Film: “Manchester by the Sea” (from 2016)
Life is complicated. Families are complicated. One member dies, setting off a domino effect among the other family members. Lives are upended. In the midst of all, you laugh a bit. And then life goes on.
Such is the subject of Kenneth Lonergan's magnificent, profoundly moving film, "Manchester by the Sea," in which a Boston janitor (Casey Affleck) has his entire life turned on its head when his older brother (Kyle Chandler) suddenly dies. The janitor is then left as guardian of the dead brother's son in Manchester, a small fishing village hours away from Beantown.
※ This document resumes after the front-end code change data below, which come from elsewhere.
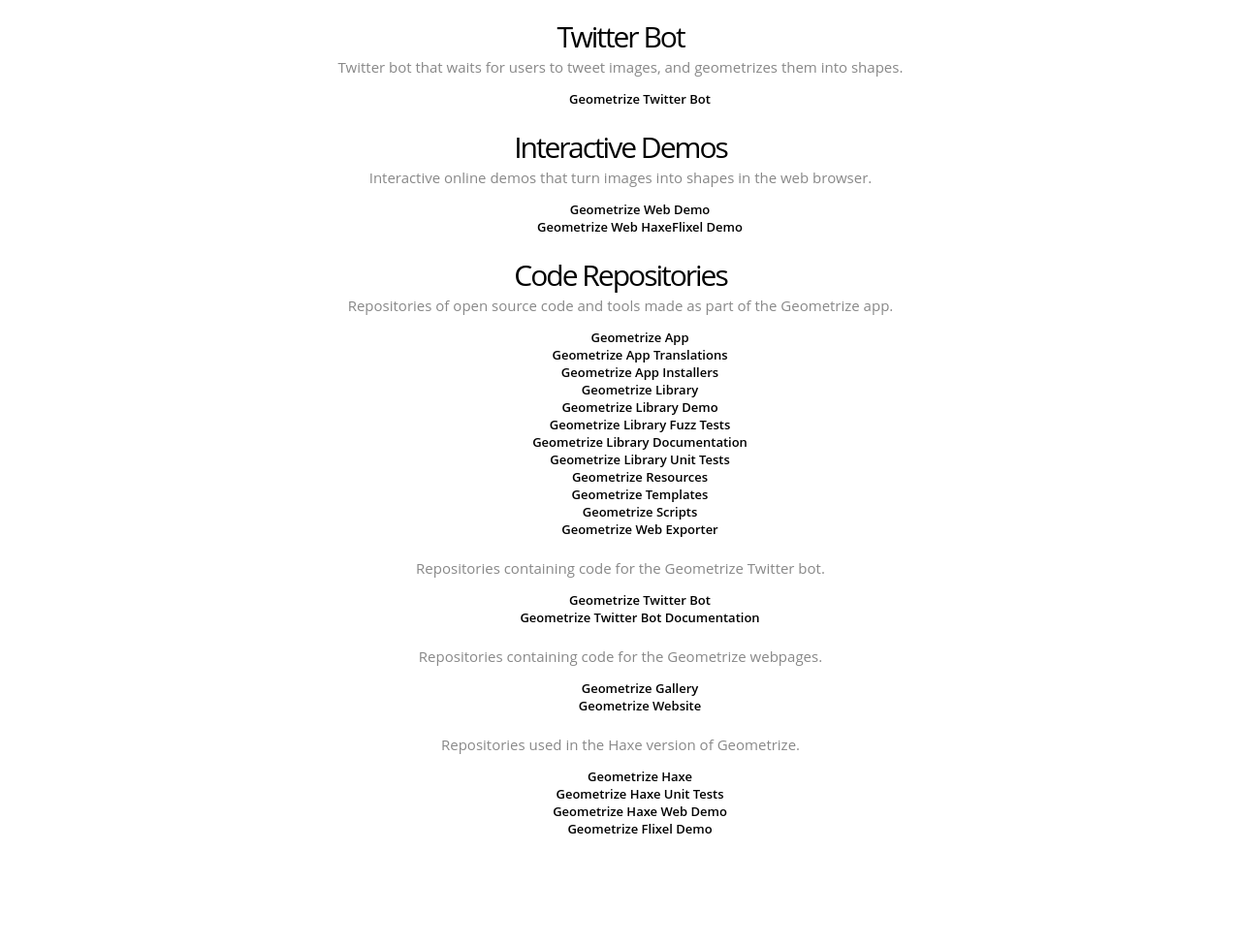
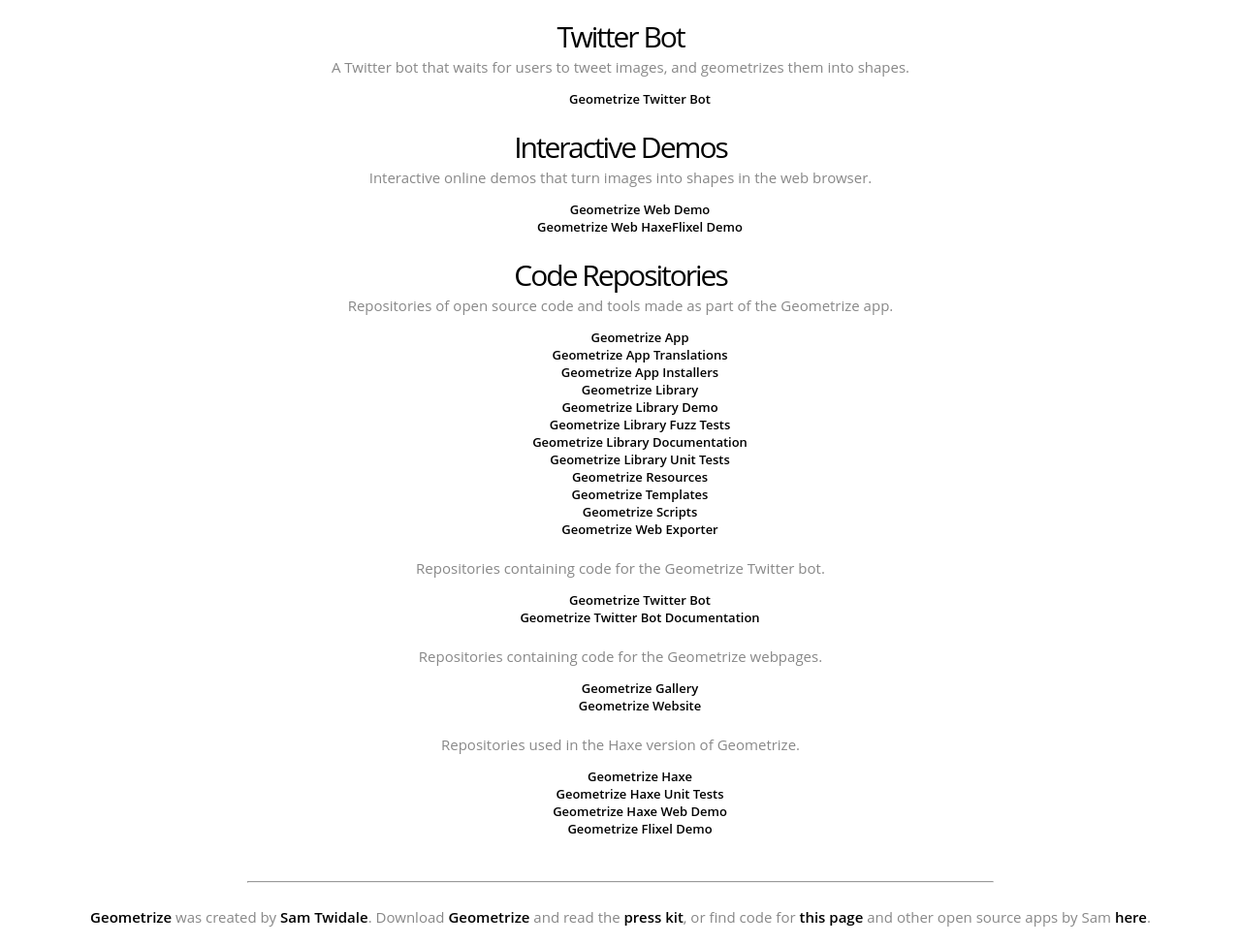
Before and after one commit to Tw1ddle/geometrize-resources, a plain HTML site: page docs/index.html in a window 1280 px wide. Shown: the part 662-1637 px from the top of the page at 97% size. Before the commit the page ends 1546 px from the top, so only its background shows below. Drawn offline with Linux system fonts and the light colour scheme.

Commit message:
Add footer with link to presskit

```diff
--- a/docs/index.html
+++ b/docs/index.html
@@ -59,7 +59,7 @@
 			</ul>
 
 			<h2>Twitter Bot</h2>
-			<p>Twitter bot that waits for users to tweet images, and geometrizes them into shapes.</p>
+			<p>A Twitter bot that waits for users to tweet images, and geometrizes them into shapes.</p>
 			<ul style="list-style-type:none">
 				<li><a href="https://twitter.com/Geometrizer" target="_blank">Geometrize Twitter Bot</a></li>
 			</ul>
@@ -108,4 +108,15 @@
 			</ul>
 		</section>
 	</body>
+
+	<br>
+
+	<hr width="60%">
+
+	<br>
+
+	<footer>
+		<p><a href="http://geometrize.co.uk/" target="_blank">Geometrize</a> was created by <a href="https://samcodes.co.uk/" target="_blank">Sam Twidale</a>. Download <a href="http://geometrize.co.uk/" target="_blank">Geometrize</a> and read the <a href="http://samcodes.co.uk/geometrize-press-kit/" target="_blank">press kit</a>, or find code for <a href="https://github.com/Tw1ddle/geometrize-resources" target="_blank">this page</a> and other open source apps by Sam <a href="https://github.com/Tw1ddle" target="_blank">here</a>.</p>
+		<br>
+	</footer>
 </html>
```
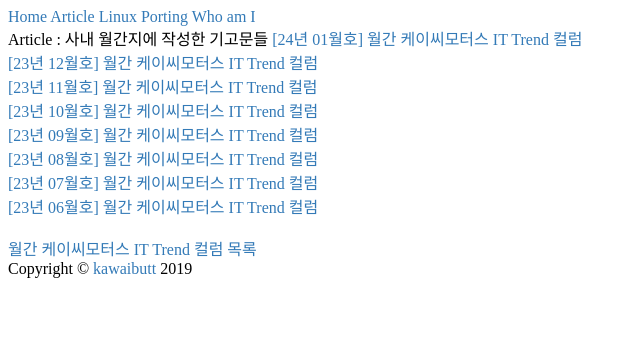
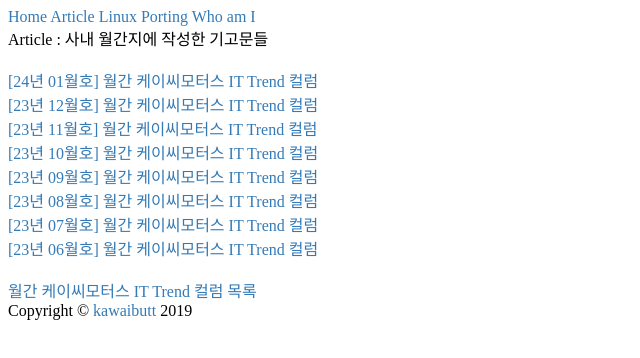
Before and after one commit to kawaibutt/portfolio, a plain HTML site: page columns.html in a window 1280 px wide. Shown: the whole page, without its empty margins (0-640 px from the left). Drawn offline with Linux system fonts and the light colour scheme.

Commit message:
Update columns.html

```diff
--- a/columns.html
+++ b/columns.html
@@ -28,7 +28,8 @@
 
     <div class="page-content">
       <div class="wrapper">
-        Article : 사내 월간지에 작성한 기고문들
+        Article : 사내 월간지에 작성한 기고문들<br/>
+        <br/>
         <a href="columns/월간 케이씨모터스_2401.pdf">[24년 01월호] 월간 케이씨모터스 IT Trend 컬럼</a><br/>
         <a href="columns/월간 케이씨모터스_2312.pdf">[23년 12월호] 월간 케이씨모터스 IT Trend 컬럼</a><br/>
         <a href="columns/월간 케이씨모터스_2311.pdf">[23년 11월호] 월간 케이씨모터스 IT Trend 컬럼</a><br/>
```
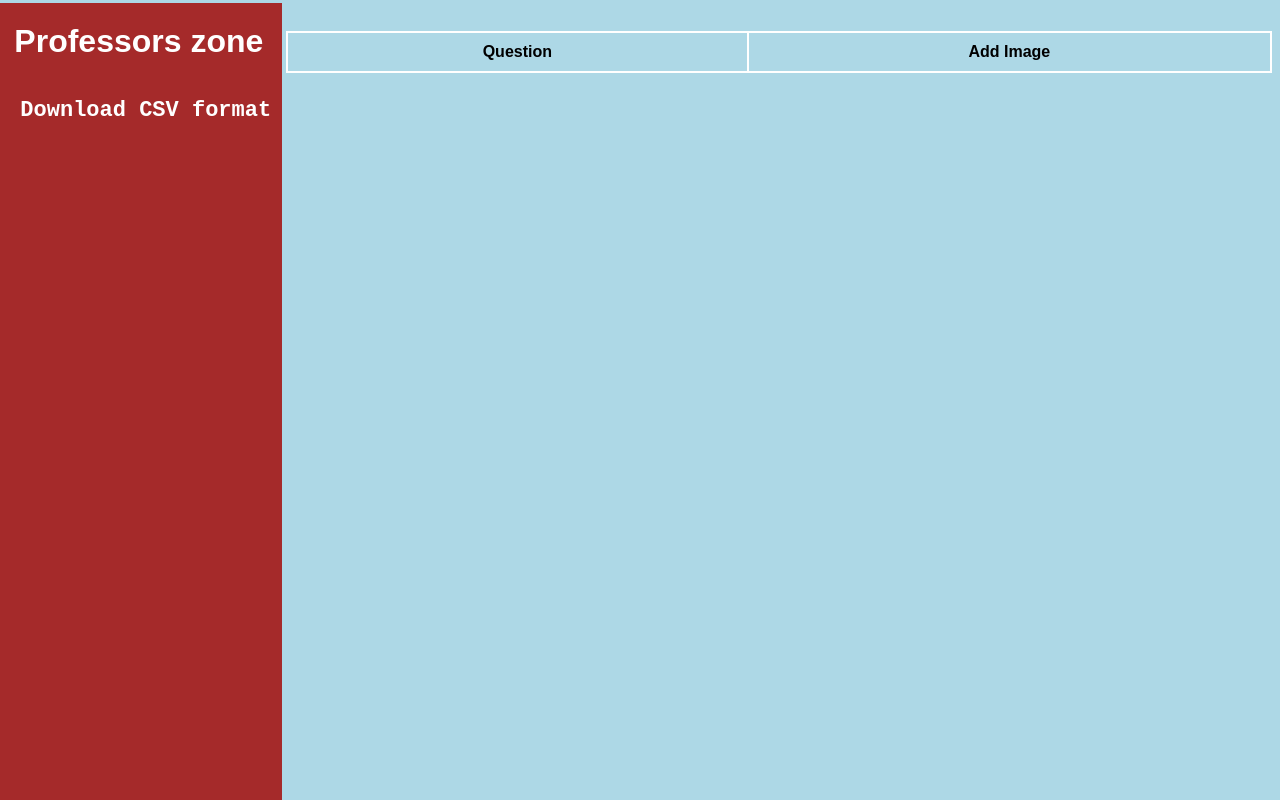
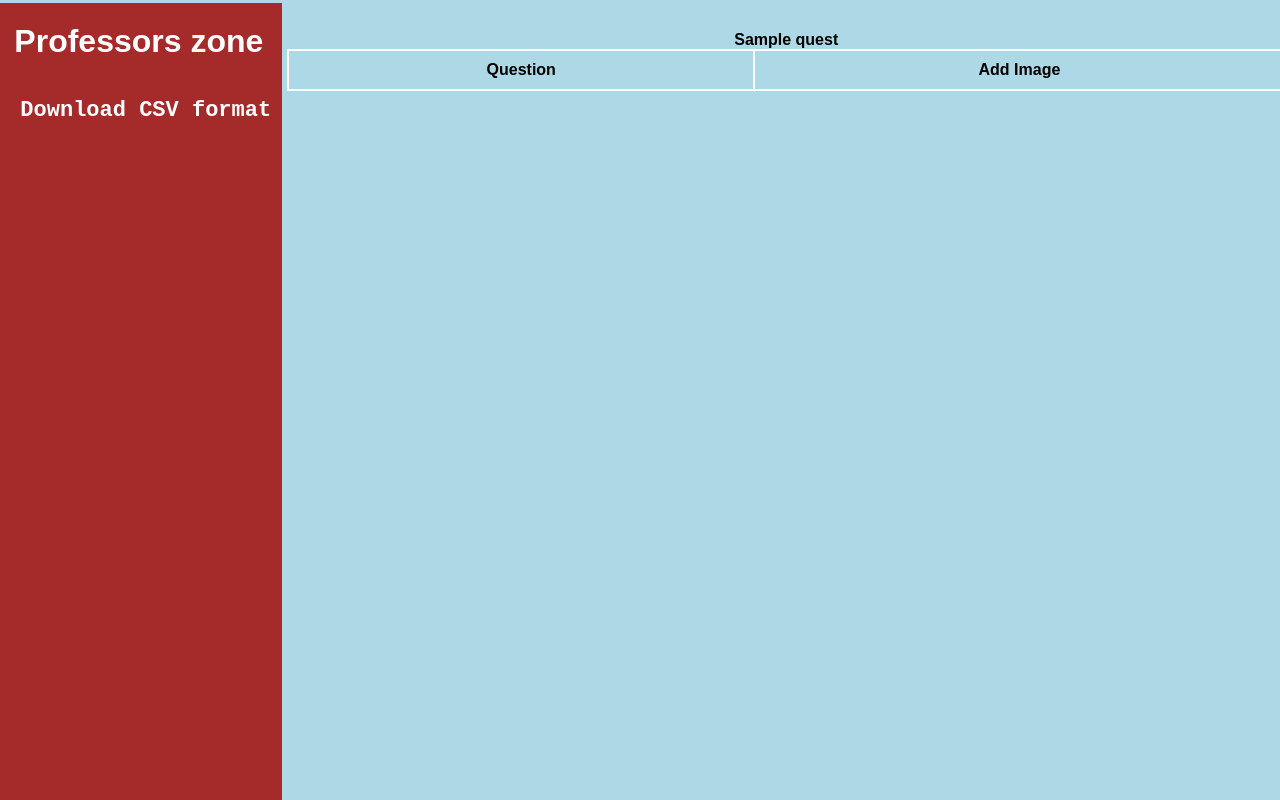
Before and after one commit to SiddhantShah04/Exam-Portal, a Flask app: a page that uses templates/editPaper.html in a window 1280 px wide; the page is wider, and only the part inside the window is pictured. Run offline with Flask 2, Linux system fonts and the light colour scheme; tables that the repository leaves empty hold one stand-in row (values such as "Sample post"); lists and menus that the app fills with data are empty; parts of the project's set-up code (start-up, migrations or seed data) failed here and were passed over.

Commit message:
ok done finally

```diff
--- a/application.py
+++ b/application.py
@@ -181,22 +181,28 @@ def StudentZone():
 def editQuestion(subject):
     Subject=subject
     questionPaper=Quest.query.filter_by(subject=Subject,imageTOrF = None).all()
-    return render_template("editPaper.html",questionPaper=questionPaper)
+    return render_template("editPaper.html",questionPaper=questionPaper,Subject=Subject)
 
 
-@app.route("/addImage/<string:question>",methods=["POST"])
-def addImage(question):
+@app.route("/addImage/<string:Subject>/<string:question>",methods=["POST"])
+def addImage(Subject,question):
     Email = session['Email']
+    Subject=Subject
     files = request.files.get('file')
     event = files.read()
-    question=question+"?"
-    i=Quest.query.filter_by(Question=question).first()
-
-    i.image=event
-    i.imageTOrF="T"
+    question=question
+    try:
+        i=Quest.query.filter_by(Question=question+"?").first()
+        i.image=event
+        i.imageTOrF="T"
+    except:
+        i=Quest.query.filter_by(Question=question).first()
+        i.image=event
+        i.imageTOrF="T"
     db.session.commit()
-    questionPaper=Quest.query.filter_by(subject=i.subject,imageTOrF = None ).all()
-    return render_template("editPaper.html",questionPaper=questionPaper)
+    questionPaper=Quest.query.filter_by(subject=Subject,imageTOrF = None ).all()
+    return redirect(url_for('editQuestion',subject=Subject))
+    #return render_template("editPaper.html",questionPaper=questionPaper)
 
 
 @app.route("/doneExam/<string:subject>",methods=["POST","GET"])
--- a/templates/editPaper.html
+++ b/templates/editPaper.html
@@ -10,13 +10,12 @@
 </script>
 <style>
     table {
-        position:relative;
-
+        position:absolute;
   font-family:sans-serif;
   border-collapse: collapse;
   width: 78%;
   float:center;
-  margin-left:22%;
+  margin-left:21.8%;
 }
 td, th {
     position:relative;
@@ -26,16 +25,17 @@ td, th {
 }
 </style>
 <table>
+    <caption><strong>{{Subject}}</strong></caption>
 <tr>
     <th>Question</th>
     <th>Add Image</th>
 </tr>
 {% for question in questionPaper %}
-    <form action = "/addImage/{{question.Question}}" method = "POST" enctype = "multipart/form-data">
+    <form action = "/addImage/{{Subject}}/{{question.Question}}" method = "POST" enctype = "multipart/form-data">
         <tr>
             <td>{{question.Question}}</td>
             <td><input type = "file" name = "file" >
-            <input type = "submit" style="position:absolute;margin-left:-22%;margin-top:1%;"></td>
+            <input type = "submit" style="margin-left:-10%;margin-top:1%;"></td>
         </tr>
     </form>
 
```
You won't see a finer performance this year than Affleck's; the angst this tragedy-plagued guy endures isn't conveyed so much by what he says, but by what he doesn't say. Lucas Hedges is brilliant as the mouthy, impossible teenage nephew who is freaked out by his father's death, but is determined to keep shtupping his two girlfriends, playing in a third-rate indie band, and lead a normal life.
You don't have to live in New England to appreciate the details of small-town, gritty, coastal-fisherman's life that Lonergan captures so brilliantly. With Michelle Williams, Gretchen Mol, Heather Burns, a host of great, great New York stage actors, and an hysterical Matthew Broderick as an evangelical Christian. Spectacular classical music as background. Go and prepare to cry your guts out afterwards; yours truly lost it for at least 10 minutes. (G timed it.) -Wednesday